SUMMARY: After looking at the fecal samples of 30 autistic children and 20 neurotypical children, researchers found that the autistic group had more instances of constipation, higher valeric acid (a type of short chain fatty acid), lower butyric acid, and less biodiversity in their gut microbiota. Both alpha and beta diversity were analyzed; while alpha diversity didn’t show many differences, beta diversity showed how the species differed between autistic versus neurotypical groups. Consistent with other studies, Lactobacillus species were low in autistic children. Since different types of bacteria (aerobic/anaerobic) produce different types of fatty acids, the correlation here is that the change in bacteria will change the SCFA products.

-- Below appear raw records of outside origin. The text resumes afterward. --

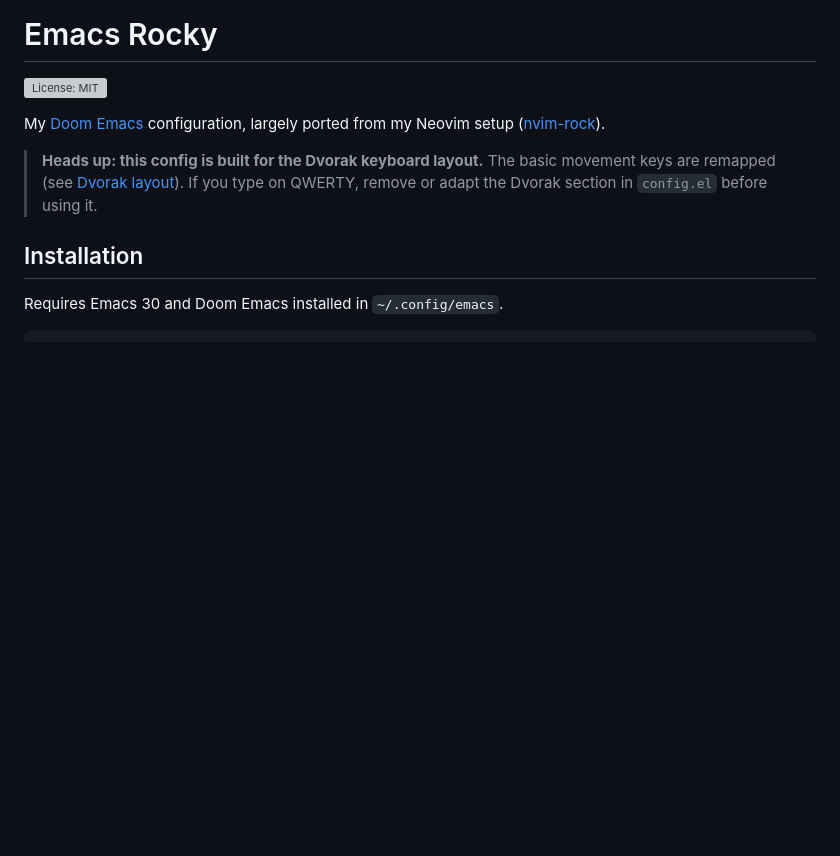
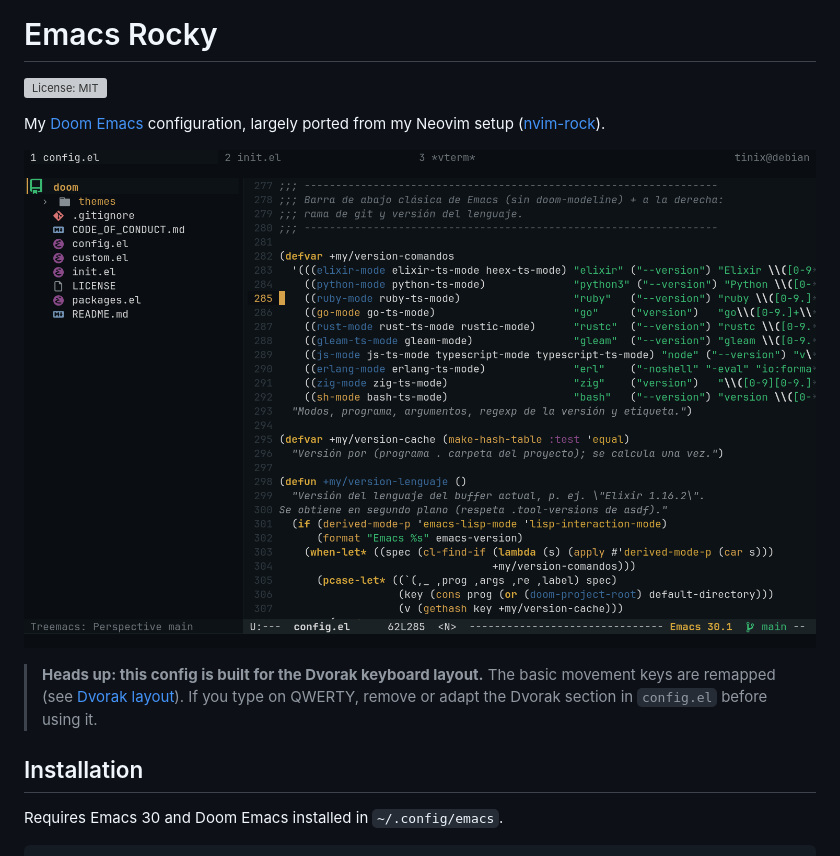
Before and after one commit to Tinix/Emacs-Rocky, a Markdown page: README.md, the part around the change. GitHub-like rendering; pictures changed too: assets/screenshot.png (added); blank space fills up the shorter version; grey boxes are pictures that could not be loaded.

Commit message:
README: add screenshot

```diff
--- a/README.md
+++ b/README.md
@@ -3,6 +3,8 @@
 [![License: MIT](https://img.shields.io/github/license/Tinix/Emacs-Rocky)](LICENSE)
 
 My [Doom Emacs](https://github.com/doomemacs/doomemacs) configuration, largely ported from my Neovim setup ([nvim-rock](https://github.com/Tinix/nvim-rock)).
+
+![Emacs Rocky screenshot](assets/screenshot.png)
 
 > **Heads up: this config is built for the Dvorak keyboard layout.**
 > The basic movement keys are remapped (see [Dvorak layout](#dvorak-layout)). If you type on QWERTY, remove or adapt the Dvorak section in `config.el` before using it.
```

Different SCFA can have different effects on the immune system and the brain via the “microbiome-gut-brain axis”. For example, propionic acid causes more inflammation and looser junctions in the blood brain barrier (BBB) whereas butyric acid is anti-inflammatory and creates tighter junctions in the BBB.
LESSON COMMENTS: The last section of the results can be used to talk about the different ways microbiota are sequenced (looking at the difference between alpha and beta diversity). You can compare this study to other microbiota studies. A good starting discussion question could be: If diet affects gut microbiota, could the inconsistencies of microbiota studies be attributed to diet and culture? This study was conducted on Chinese children, so while some aspects were consistent, there were also inconsistencies in the results that are addressed in the discussion section.

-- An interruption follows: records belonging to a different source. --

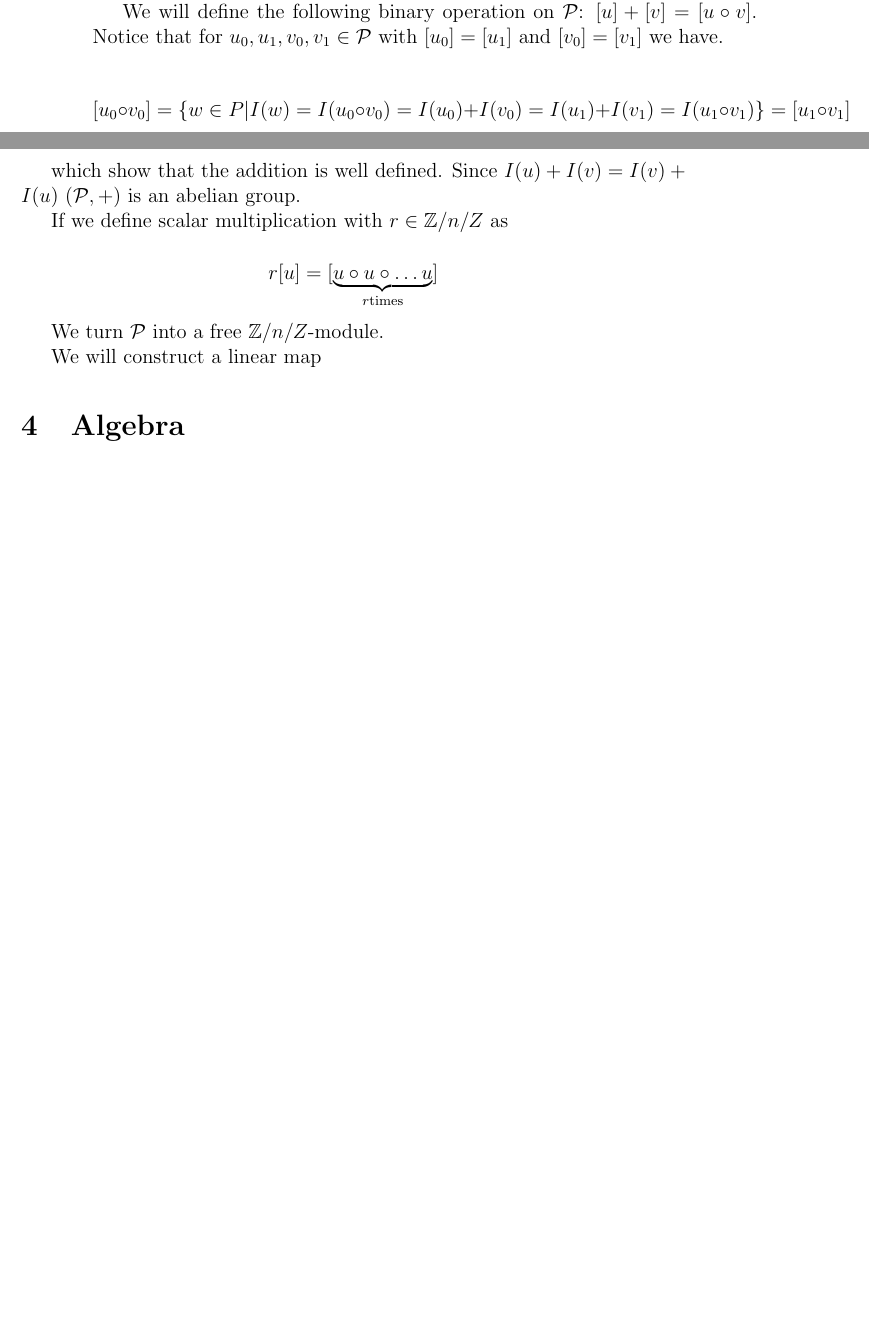
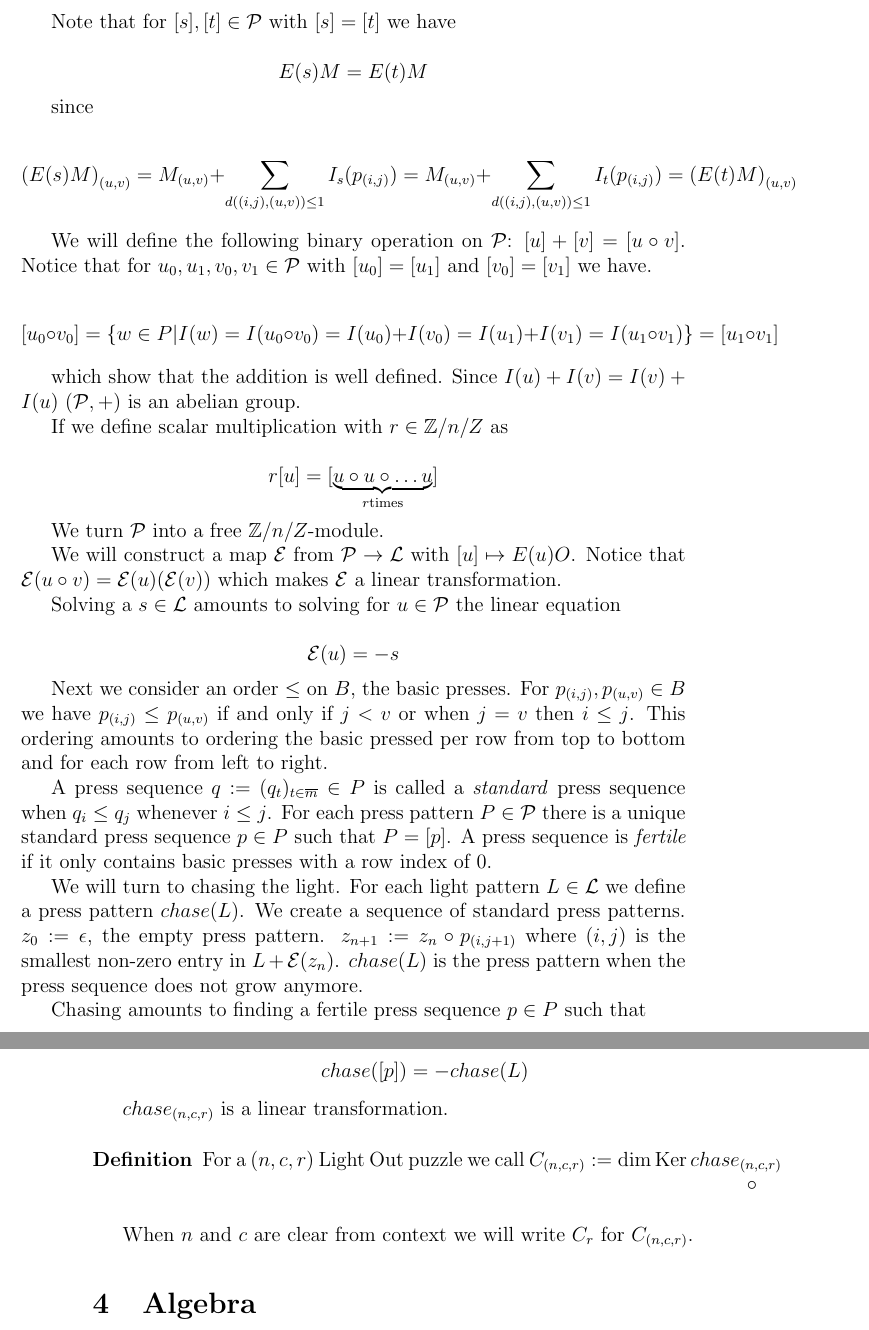
Before and after one commit to dvberkel/mathematics-articles, a LaTeX paper (articles/lightsout/periodicity/periodicity.tex, which reads articles/lightsout/periodicity/content/definition.tex, articles/lightsout/periodicity/lib/commands.tex): two parts of pages 4 and 5 of 11 before the commit and two parts of pages 5 and 6 of 12 after it, joined at a grey line, cut at the place of the change, the shorter picture padded with empty space. Compiled offline with pdfLaTeX.

Commit message:
write up some definitions

```diff
--- a/articles/lightsout/periodicity/content/definition.tex
+++ b/articles/lightsout/periodicity/content/definition.tex
@@ -51,3 +59,17 @@ The set of all press patterns will be denoted by $\Pp$.
+Note that for $[s],[t]\in\Pp$ with $[s]=[t]$ we have
+
+\[
+    E(s) M = E(t) M
+\]
+
+since
+
+\[
+    \left(E(s) M\right)_{(u,v)}
+    = M_{(u,v)} + \sum_{d((i,j),(u,v))\leq 1}I_{s}(p_{(i,j)})
+    = M_{(u,v)} + \sum_{d((i,j),(u,v))\leq 1}I_{t}(p_{(i,j)})
+    = \left(E(t) M\right)_{(u,v)}
+ \]
 
 We will define the following binary operation on $\Pp$: $[u] + [v] = [u\circ v]$. Notice that for
 $u_{0}, u_{1}, v_{0}, v_{1}\in\Pp$ with $[u_{0}] = [u_{1}]$ and $[v_{0}] = [v_{1}]$ we have.
@@ -71,4 +93,40 @@ If we define scalar multiplication with $r\in\Z/n/Z$ as
 
 We turn $\Pp$ into a free $\Z/n/Z$-module.
 
-We will construct a linear map
+We will construct a map $\Ep$ from $\Pp \rightarrow \Lp$ with $[u] \mapsto E(u) O$.
+Notice that $\Ep(u\circ v) = \Ep(u)(\Ep(v))$ which makes $\Ep$ a linear transformation.
+
+Solving a $s\in\Lp$ amounts to solving for $u\in\Pp$ the linear equation
+
+\[
+\Ep(u) = -s
+\]
+
+Next we consider an order $\leq$ on $B$, the basic presses. For $p_{(i,j)}, p_{(u,v)}\in B$
+we have $p_{(i,j)}\leq p_{(u,v)}$ if and only if $j \lt v$ or when $j = v$ then $i \leq j$.
+This ordering amounts to ordering the basic pressed per row from top to bottom and for each row
+from left to right.
+
+A press sequence $q:=(q_{t})_{t\in\overline{m}}\in P$ is called a \emph{standard} press sequence when
+$q_{i}\leq q_{j}$ whenever $i \leq j$. For each press pattern $P\in\Pp$ there is a unique standard
+press sequence $p\in P$ such that $P = [p]$.
+A press sequence is \emph{fertile} if it only contains basic presses with a row index of 0.
+
+We will turn to chasing the light. For each light pattern $L\in\Lp$ we define a press pattern
+$chase(L)$. We create a sequence of standard press patterns. $z_{0} := \epsilon$, the empty
+press pattern. $z_{n+1} := z_{n} \circ p_{(i,j+1)}$ where $(i,j)$ is the smallest non-zero entry
+in $L+\Ep(z_{n})$. $chase(L)$ is the press pattern when the press sequence does not grow anymore.
+
+Chasing amounts to finding a fertile press sequence $p\in P$ such that
+
+\[
+chase([p]) = -chase(L)
+\]
+
+$chase_{(n,c,r)}$ is a linear transformation.
+
+\begin{definition}
+    For a $(n,c,r)$ Light Out puzzle we call $C_{(n,c,r)} := \dimension \Ker chase_{(n,c,r)}$
+\end{definition}
+
+When $n$ and $c$ are clear from context we will write $C_{r}$ for $C_{(n,c,r)}$.
--- a/articles/lightsout/periodicity/lib/commands.tex
+++ b/articles/lightsout/periodicity/lib/commands.tex
@@ -68,4 +68,7 @@
 \newcommand{\Ker}{\ensuremath{\operatorname{Ker}}}
 \newcommand{\Lp}{\ensuremath{\mathcal{L}}}
 \newcommand{\Pp}{\ensuremath{\mathcal{P}}}
+\newcommand{\Ep}{\ensuremath{\mathcal{E}}}
 \newcommand{\degree}{\ensuremath{\circ}}
+\newcommand{\lt}{\ensuremath{<}}
+\newcommand{\dimension}{\ensuremath{\operatorname{dim}}}
```
Also changed, not shown: articles/lightsout/periodicity/content/observation.tex (+3 -1 lines), docs/lights_out/periodicity.pdf, articles/lightsout/periodicity/content/definition.tex (22 more changed lines), articles/lightsout/periodicity/lib/commands.tex (6 more changed lines).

The different types of short chain fatty acids and their molecular structures can be compared in a chemistry class. How does the change in their structures affect their function on a biological scale?
The anaerobic bacteria mentioned in this paper can also be used as an example in class to discuss the products of anaerobic respiration. In most textbooks, lactic acid is used as an example, but this paper should allow students to compare the other acids produced (the SCFA’s) in the human gut. These SCFAs can also be connected to cellular respiration as colon epithelial cells (colonocytes) absorb and metabolize SCFAs such as butyric acid.
Liu, S., Li, E., Sun, Z., Fu, D., Duan, G., Jiang, M., . . . Zheng, P. (2019). Altered gut microbiota and short chain fatty acids in Chinese children with autism spectrum disorder. Scientific Reports,9(1). doi:10.1038/s41598-018-36430-z